__Description of the task__
A single number is expected: the count of lines in the records below that contain "string".
========================
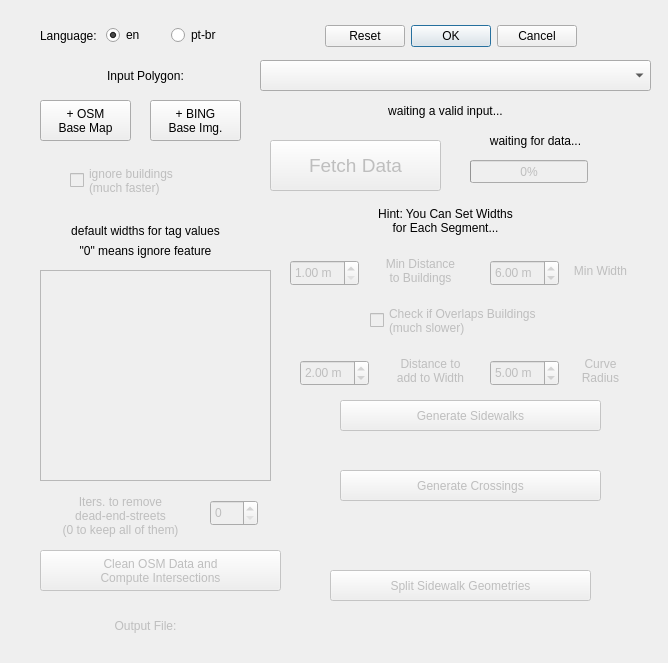
Above: osm_sidewalkreator_dialog_base.ui from kauevestena/osm_sidewalkreator before the change. Below: the same form after it.
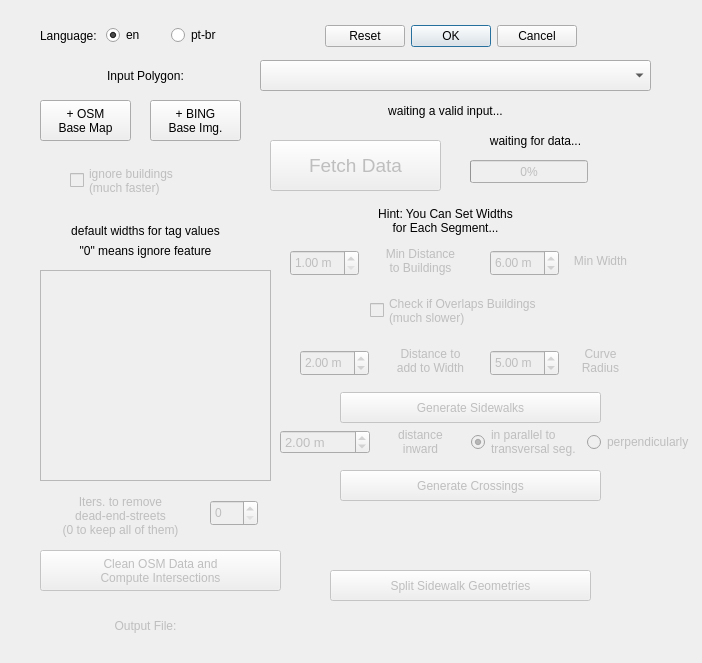
That is the form after the change. Custom widgets are drawn as their Qt base class.

```diff
--- a/osm_sidewalkreator_dialog_base.ui
+++ b/osm_sidewalkreator_dialog_base.ui
@@ -6,7 +6,7 @@
    <rect>
     <x>0</x>
     <y>0</y>
-    <width>668</width>
+    <width>702</width>
     <height>663</height>
    </rect>
   </property>
@@ -324,7 +324,7 @@
    <property name="geometry">
     <rect>
      <x>340</x>
-     <y>400</y>
+     <y>392</y>
      <width>261</width>
      <height>31</height>
     </rect>
@@ -369,7 +369,7 @@
    <property name="geometry">
     <rect>
      <x>370</x>
-     <y>300</y>
+     <y>290</y>
      <width>241</width>
      <height>41</height>
     </rect>
@@ -435,7 +435,7 @@
    <property name="geometry">
     <rect>
      <x>290</x>
-     <y>260</y>
+     <y>250</y>
      <width>69</width>
      <height>26</height>
     </rect>
@@ -466,7 +466,7 @@
    <property name="geometry">
     <rect>
      <x>490</x>
-     <y>360</y>
+     <y>350</y>
      <width>69</width>
      <height>26</height>
     </rect>
@@ -513,7 +513,7 @@
    <property name="geometry">
     <rect>
      <x>370</x>
-     <y>250</y>
+     <y>240</y>
      <width>101</width>
      <height>41</height>
     </rect>
@@ -533,7 +533,7 @@
    <property name="geometry">
     <rect>
      <x>550</x>
-     <y>350</y>
+     <y>340</y>
      <width>101</width>
      <height>41</height>
     </rect>
@@ -553,7 +553,7 @@
    <property name="geometry">
     <rect>
      <x>380</x>
-     <y>350</y>
+     <y>340</y>
      <width>101</width>
      <height>41</height>
     </rect>
@@ -573,7 +573,7 @@
    <property name="geometry">
     <rect>
      <x>300</x>
-     <y>360</y>
+     <y>350</y>
      <width>69</width>
      <height>26</height>
     </rect>
@@ -607,7 +607,7 @@
    <property name="geometry">
     <rect>
      <x>490</x>
-     <y>260</y>
+     <y>250</y>
      <width>69</width>
      <height>26</height>
     </rect>
@@ -644,7 +644,7 @@
    <property name="geometry">
     <rect>
      <x>550</x>
-     <y>250</y>
+     <y>240</y>
      <width>101</width>
      <height>41</height>
     </rect>
@@ -777,6 +777,102 @@
     <bool>false</bool>
    </property>
   </widget>
+  <widget class="QWidget" name="">
+   <property name="geometry">
+    <rect>
+     <x>280</x>
+     <y>420</y>
+     <width>414</width>
+     <height>44</height>
+    </rect>
+   </property>
+   <layout class="QHBoxLayout" name="horizontalLayout_3">
+    <item>
+     <widget class="QDoubleSpinBox" name="d_to_add_inward_box">
+      <property name="enabled">
+       <bool>false</bool>
+      </property>
+      <property name="font">
+       <font>
+        <pointsize>10</pointsize>
+       </font>
+      </property>
+      <property name="prefix">
+       <string/>
+      </property>
+      <property name="suffix">
+       <string> m</string>
+      </property>
+      <property name="decimals">
+       <number>2</number>
+      </property>
+      <property name="minimum">
+       <double>0.000000000000000</double>
+      </property>
+      <property name="maximum">
+       <double>4.000000000000000</double>
+      </property>
+      <property name="singleStep">
+       <double>0.100000000000000</double>
+      </property>
+      <property name="value">
+       <double>2.000000000000000</double>
+      </property>
+     </widget>
+    </item>
+    <item>
+     <widget class="QLabel" name="label_inward_d">
+      <property name="enabled">
+       <bool>false</bool>
+      </property>
+      <property name="text">
+       <string>distance
+inward</string>
+      </property>
+      <property name="alignment">
+       <set>Qt::AlignCenter</set>
+      </property>
+     </widget>
+    </item>
+    <item>
+     <layout class="QHBoxLayout" name="horizontalLayout_2">
+      <item>
+       <widget class="QRadioButton" name="opt_parallel_crossings">
+        <property name="enabled">
+         <bool>false</bool>
+        </property>
+        <property name="text">
+         <string>in parallel to
+transversal seg.</string>
+        </property>
+        <property name="checkable">
+         <bool>true</bool>
+        </property>
+        <property name="checked">
+         <bool>true</bool>
+        </property>
+       </widget>
+      </item>
+      <item>
+       <widget class="QRadioButton" name="opt_perp_crossings">
+        <property name="enabled">
+         <bool>false</bool>
+        </property>
+        <property name="layoutDirection">
+         <enum>Qt::LeftToRight</enum>
+        </property>
+        <property name="text">
+         <string>perpendicularly</string>
+        </property>
+        <property name="checkable">
+         <bool>true</bool>
+        </property>
+       </widget>
+      </item>
+     </layout>
+    </item>
+   </layout>
+  </widget>
  </widget>
  <customwidgets>
   <customwidget>
```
========================
__Exercise result__
7